Facebook Canada, in collaboration with Agence France-Presse (AFP), has launched its third-party fact-checking program in Canada. Aimed at helping combat fake news, the program is part of Facebook Canada’s ongoing Elections Integrity Initiative to ensure the platform is a space for authentic civic engagement. AFP has been certified through Poynter’s International Fact Checking Code of Principles, a non-partisan International Fact-Checking Network. Through the program, AFP fact-checkers on the ground in Canada will review Canadian news stories on Facebook in English and French and rate their accuracy. Canadians will be informed if a story they shared on Facebook has been rated as false. As well, Pages on Facebook that repeatedly share fake news will be seen less across people’s News Feeds.
Facebook’s Messenger Kids app, aimed at children under 13, is now available in Canada. The Public Interest Advocacy Centre (PIAC) penned an open letter to Facebook urging it not to launch the app in Canada. PIAC has serious concerns about the use of the data collected, saying the app can equally be viewed as a form of surveillance: “a pre-consented-to ‘wiretap’ of children’s communications that is retained indefinitely for unknown purposes.”
Sony Crackle, Sony’s free video streaming service, will no longer be available in Canada as of June 28. The ad-supported movie and TV platform had been available in Canada since 2010. Under a partnership with Bell Media, some of the content previously available on Crackle will be accessible on new VOD services CTV Vault and CTV Movies later this year.

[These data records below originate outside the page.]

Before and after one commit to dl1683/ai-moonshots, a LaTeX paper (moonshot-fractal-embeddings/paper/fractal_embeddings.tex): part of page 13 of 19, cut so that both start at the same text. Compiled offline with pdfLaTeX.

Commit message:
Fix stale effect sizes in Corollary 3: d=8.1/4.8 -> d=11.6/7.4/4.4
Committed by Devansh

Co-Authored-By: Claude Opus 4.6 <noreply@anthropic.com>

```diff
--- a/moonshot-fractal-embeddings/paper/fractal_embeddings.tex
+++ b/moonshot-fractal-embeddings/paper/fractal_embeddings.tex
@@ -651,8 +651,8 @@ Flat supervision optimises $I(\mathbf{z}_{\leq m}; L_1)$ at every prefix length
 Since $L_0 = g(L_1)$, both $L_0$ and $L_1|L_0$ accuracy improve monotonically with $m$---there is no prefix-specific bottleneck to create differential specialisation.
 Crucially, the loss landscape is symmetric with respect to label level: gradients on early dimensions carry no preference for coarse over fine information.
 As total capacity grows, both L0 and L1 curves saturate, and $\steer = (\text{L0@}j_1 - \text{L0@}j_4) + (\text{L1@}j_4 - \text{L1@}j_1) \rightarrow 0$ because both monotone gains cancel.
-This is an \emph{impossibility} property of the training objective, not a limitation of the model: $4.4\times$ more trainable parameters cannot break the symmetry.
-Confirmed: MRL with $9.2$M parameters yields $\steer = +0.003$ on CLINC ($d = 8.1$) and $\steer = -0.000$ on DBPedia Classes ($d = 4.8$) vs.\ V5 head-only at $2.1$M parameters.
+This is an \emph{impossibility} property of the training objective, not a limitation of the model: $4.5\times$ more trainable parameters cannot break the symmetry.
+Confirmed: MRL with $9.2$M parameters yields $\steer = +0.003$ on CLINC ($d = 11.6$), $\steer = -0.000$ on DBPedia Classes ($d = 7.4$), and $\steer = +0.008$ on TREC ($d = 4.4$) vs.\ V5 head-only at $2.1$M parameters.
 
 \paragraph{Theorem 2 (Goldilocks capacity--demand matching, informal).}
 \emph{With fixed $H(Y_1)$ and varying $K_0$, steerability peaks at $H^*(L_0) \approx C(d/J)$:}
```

The Canada Cup International Softball Championship and CBC Sports have struck a new five-year partnership. The agreement sees CBC Sports livestream every international game of the six-day tournament at cbcsports.ca as well as via the CBC Sports app for iOS and Android, including the 2018 event from July 17–22. The Canada Cup is held in Surrey, BC annually drawing top female athletes and teams from around the world.
CBC ombudsman Esther Enkin says the public broadcaster can’t delete an online article about the former mayor of St. Albert, AB violating the Municipal Government Act, even though he was later found to have been acting in “good faith.” While Nolan Crouse took issue with the story’s phrasing and characterization, Enkin says CBC Journalistic Policy does not allow for the removal of articles except in extraordinary circumstances where there are purveiling personal safety or legal concerns. Enkin writes: “Our published content is a matter of public record. To change the content of previously published material alters that record. Altering the record could undermine our credibility and the public’s trust in our journalism.” Enkin also discounts claims by Crouse that CBC has the power to influence Google search rankings.